[[ Records provided, beginning ]]

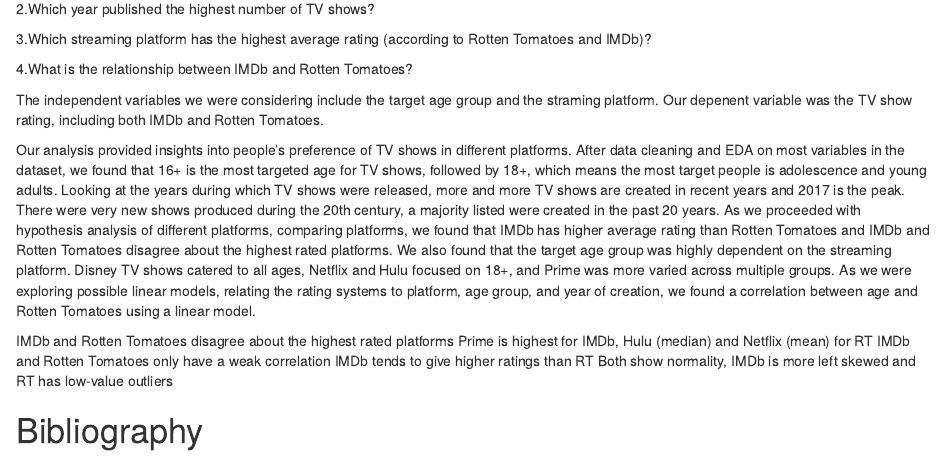
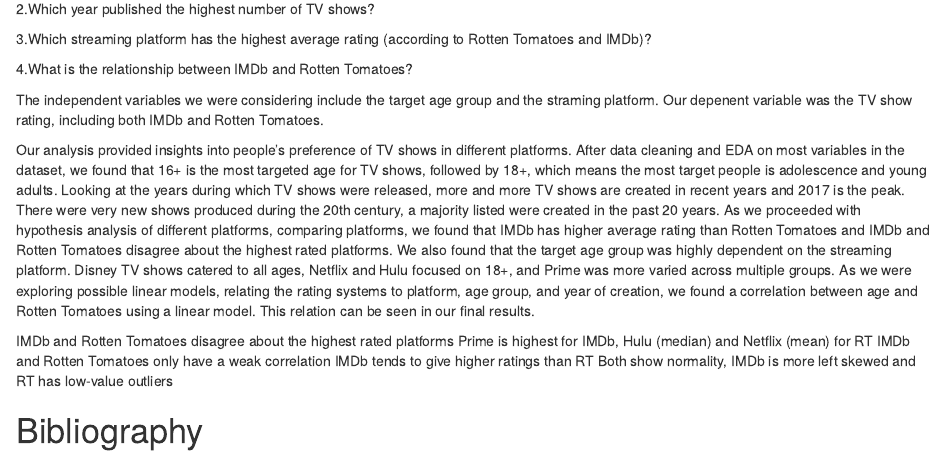
Before and after one commit to evycampo/T1DATAWITHDENSITY, an R Markdown document (CodeT1.Rmd): the page in a window 1100 px wide, from 9520 px down. Rendered offline with R 4.5, knitr and Pandoc, with nearby package versions; drawn as R Markdown's standard HTML page in place of the format the file asks for; some code elsewhere in the file could not run offline.

Commit message:
Update CodeT1.Rmd

```diff
--- a/CodeT1.Rmd
+++ b/CodeT1.Rmd
@@ -778,7 +778,7 @@ Tomatoes and IMDb)?
 
 The independent variables we were considering include the target age group and the straming platform. Our depenent variable was the TV show rating, including both IMDb and Rotten Tomatoes.
 
-Our analysis provided insights into people's preference of TV shows in different platforms. After data cleaning and EDA on most variables in the dataset, we found that 16+ is the most targeted age for TV shows, followed by 18+, which means the most target people is adolescence and young adults. Looking at the years during which TV shows were released, more and more TV shows are created in recent years and 2017 is the peak. There were very new shows produced during the 20th century, a majority listed were created in the past 20 years. As we proceeded with hypothesis analysis of different platforms, comparing platforms, we found that IMDb has higher average rating than Rotten Tomatoes and IMDb and Rotten Tomatoes disagree about the highest rated platforms. We also found that the target age group was highly dependent on the streaming platform. Disney TV shows catered to all ages, Netflix and Hulu focused on 18+, and Prime was more varied across multiple groups. As we were exploring possible linear models, relating the rating systems to platform, age group, and year of creation, we found a correlation between age and Rotten Tomatoes using a linear model.
+Our analysis provided insights into people's preference of TV shows in different platforms. After data cleaning and EDA on most variables in the dataset, we found that 16+ is the most targeted age for TV shows, followed by 18+, which means the most target people is adolescence and young adults. Looking at the years during which TV shows were released, more and more TV shows are created in recent years and 2017 is the peak. There were very new shows produced during the 20th century, a majority listed were created in the past 20 years. As we proceeded with hypothesis analysis of different platforms, comparing platforms, we found that IMDb has higher average rating than Rotten Tomatoes and IMDb and Rotten Tomatoes disagree about the highest rated platforms. We also found that the target age group was highly dependent on the streaming platform. Disney TV shows catered to all ages, Netflix and Hulu focused on 18+, and Prime was more varied across multiple groups. As we were exploring possible linear models, relating the rating systems to platform, age group, and year of creation, we found a correlation between age and Rotten Tomatoes using a linear model. This relation can be seen in our final results.
 
 IMDb and Rotten Tomatoes disagree about the highest rated platforms
 Prime is highest for IMDb, Hulu (median) and Netflix (mean) for RT
```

[[ Records provided, end ]]

Work request> For this exercise, copy the entries above exactly and skip any picture.

Problem solution>
Before and after one commit to evycampo/T1DATAWITHDENSITY, an R Markdown document (CodeT1.Rmd): the page in a window 1100 px wide, from 9520 px down. Rendered offline with R 4.5, knitr and Pandoc, with nearby package versions; drawn as R Markdown's standard HTML page in place of the format the file asks for; some code elsewhere in the file could not run offline.

Commit message:
Update CodeT1.Rmd

```diff
--- a/CodeT1.Rmd
+++ b/CodeT1.Rmd
@@ -778,7 +778,7 @@ Tomatoes and IMDb)?
 
 The independent variables we were considering include the target age group and the straming platform. Our depenent variable was the TV show rating, including both IMDb and Rotten Tomatoes.
 
-Our analysis provided insights into people's preference of TV shows in different platforms. After data cleaning and EDA on most variables in the dataset, we found that 16+ is the most targeted age for TV shows, followed by 18+, which means the most target people is adolescence and young adults. Looking at the years during which TV shows were released, more and more TV shows are created in recent years and 2017 is the peak. There were very new shows produced during the 20th century, a majority listed were created in the past 20 years. As we proceeded with hypothesis analysis of different platforms, comparing platforms, we found that IMDb has higher average rating than Rotten Tomatoes and IMDb and Rotten Tomatoes disagree about the highest rated platforms. We also found that the target age group was highly dependent on the streaming platform. Disney TV shows catered to all ages, Netflix and Hulu focused on 18+, and Prime was more varied across multiple groups. As we were exploring possible linear models, relating the rating systems to platform, age group, and year of creation, we found a correlation between age and Rotten Tomatoes using a linear model.
+Our analysis provided insights into people's preference of TV shows in different platforms. After data cleaning and EDA on most variables in the dataset, we found that 16+ is the most targeted age for TV shows, followed by 18+, which means the most target people is adolescence and young adults. Looking at the years during which TV shows were released, more and more TV shows are created in recent years and 2017 is the peak. There were very new shows produced during the 20th century, a majority listed were created in the past 20 years. As we proceeded with hypothesis analysis of different platforms, comparing platforms, we found that IMDb has higher average rating than Rotten Tomatoes and IMDb and Rotten Tomatoes disagree about the highest rated platforms. We also found that the target age group was highly dependent on the streaming platform. Disney TV shows catered to all ages, Netflix and Hulu focused on 18+, and Prime was more varied across multiple groups. As we were exploring possible linear models, relating the rating systems to platform, age group, and year of creation, we found a correlation between age and Rotten Tomatoes using a linear model. This relation can be seen in our final results.
 
 IMDb and Rotten Tomatoes disagree about the highest rated platforms
 Prime is highest for IMDb, Hulu (median) and Netflix (mean) for RT
```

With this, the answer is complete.